# Exercise description
Answer with a single number, the count of lines in the material below that contain the word "className".

# Data shown
Content starts
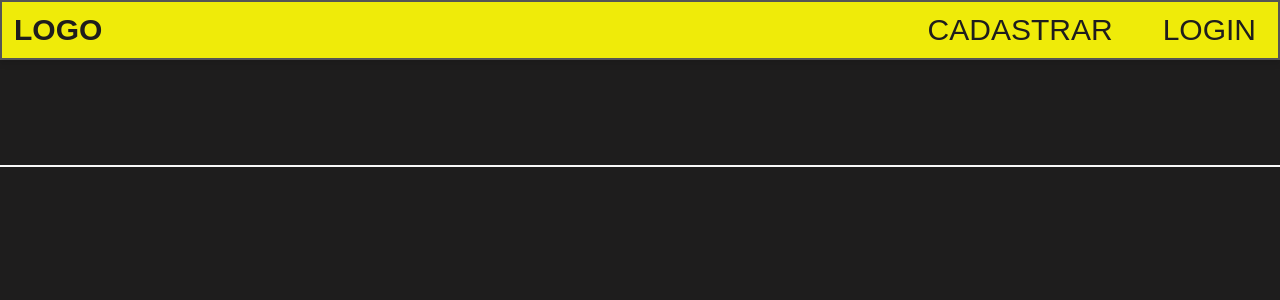
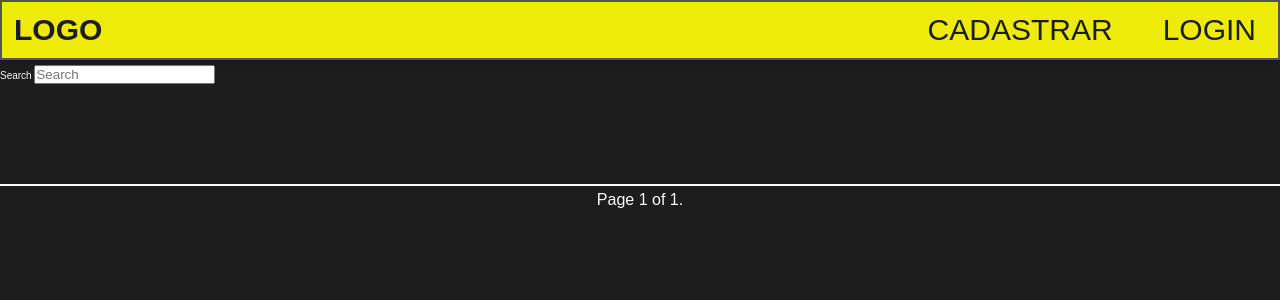
Before and after one commit to Josmateussilva0110/Cadastro_Django, a Django app: page /list_users/ in a window 1280 px wide. Shown: the top 300 px of the page. Run offline with Django 5.2, Linux system fonts and the light colour scheme.

Commit message:
pagination implementado.

```diff
--- a/base_static/global/css/styles.css
+++ b/base_static/global/css/styles.css
@@ -279,12 +279,15 @@ p {
 }
 
 .card {
+    display: inline-block;
     border: 1px solid #ddd;
+    width: auto;
     margin: 0.8rem 0.8rem;
     padding: 18px;
     border-radius: 10px;
     width: 300px;
     background-color: var(--white-color);
+    transition: scale 270ms ease-in-out, box-shadow 300ms ease-in-out;
 }
 
 .card h3 {
@@ -300,5 +303,22 @@ p {
 }
 
 .card:hover {
-    box-shadow: 0 4px 12px rgba(0, 0, 0, 0.2);;
+    box-shadow: 0 4px 12px rgba(0, 0, 0, 0.2);
+    scale: 1.10;
 }
+
+.pagination-wrapper {
+    font-size: 1.6rem;
+}
+
+.step-links {
+    display: flex;
+    flex-flow: row nowrap;
+    align-items: center;
+    justify-content: center;
+}
+
+.step-links > * {
+    display: block;
+    padding: 0.5rem;
+}
--- a/cadastro/templates/cadastro/base.html
+++ b/cadastro/templates/cadastro/base.html
@@ -27,5 +27,6 @@
         </div>
     </aside>
     {% block content %}{% endblock content %}
+    {% include 'cadastro/partials/pagination.html' %}
 </body>
 </html>
--- a/cadastro/templates/cadastro/pages/list_users.html
+++ b/cadastro/templates/cadastro/pages/list_users.html
@@ -2,8 +2,19 @@
 
 {% block content %}
 <div class="menu-spacing"></div>
+
+<div>
+    <form action="#" method="get">
+        <div class="search-content">
+            <label class="sr-only" id="search-label" for="search-input">Search</label>
+            <input type="search" name="search" id="search-input" placeholder="Search" value="{{ search_value }}">
+
+        </div>
+    </form>
+</div>
+
 <div class="user-cards">
-    {% for user in users %}
+    {% for user in page_obj %}
         <div class="card">
             <h3>{{ user.username }}</h3>
             <p><strong>Nome:</strong> {{ user.first_name }}</p>
--- /dev/null
+++ b/cadastro/templates/cadastro/partials/pagination.html
@@ -0,0 +1,17 @@
+<div class="pagination pagination-wrapper">
+    <span class="step-links">
+        {% if page_obj.has_previous %}
+            <a href="?page=1">&laquo; first</a>
+            <a href="?page={{ page_obj.previous_page_number }}">previous</a>
+        {% endif %}
+
+        <span class="current">
+            Page {{ page_obj.number }} of {{ page_obj.paginator.num_pages }}.
+        </span>
+
+        {% if page_obj.has_next %}
+            <a href="?page={{ page_obj.next_page_number }}">next</a>
+            <a href="?page={{ page_obj.paginator.num_pages }}">last &raquo;</a>
+        {% endif %}
+    </span>
+</div>
--- a/cadastro/views.py
+++ b/cadastro/views.py
@@ -5,6 +5,7 @@ from cadastro.forms import Register_User, Login_user
 from django.contrib.auth import authenticate, login, logout
 from django.http import HttpResponseRedirect
 from django.contrib.auth.models import User
+from django.core.paginator import Paginator
 
 
 
@@ -58,6 +59,9 @@ def logout_user(request):
 def list_users(request):
     context = dict()
     users = User.objects.filter(is_staff=False).order_by('-id')
-    context['users'] = users
+    paginator = Paginator(users, 9)
+    page_number = request.GET.get("page")
+    page_obj = paginator.get_page(page_number)
+    context['page_obj'] = page_obj
     context['page_title'] = 'Lista de Usuários'
     return render(request, 'cadastro/pages/list_users.html', context)
```
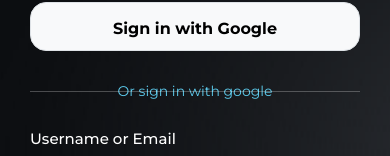
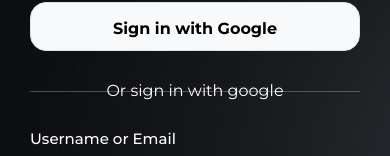
Before and after one commit to adesewaAdeyemo/OlohunR, a React (Vite) app: page /signin in a window 390 px wide. Shown: the part 161-317 px from the top of the page. Built offline with nearby package versions, Linux system fonts and the light colour scheme; a web font is replaced by a local one.

Commit message:
update of the form responsiveness

```diff
--- a/src/Pages/auth/signin.jsx
+++ b/src/Pages/auth/signin.jsx
@@ -86,13 +86,13 @@ class SignIn extends Component {
                 <br></br>
                 <hr></hr>
                 <div className="text-center pt-3 or">
-                  <Link
+                  {/* <Link
                     className=""
                     to="/connectgoogle"
                     style={{ color: "#fff" }}
-                  >
+                  > */}
                     Or sign in with google
-                  </Link>
+                  {/* </Link> */}
                 </div>
                 <br className=""></br>
 
```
Content ends
# Task answer
3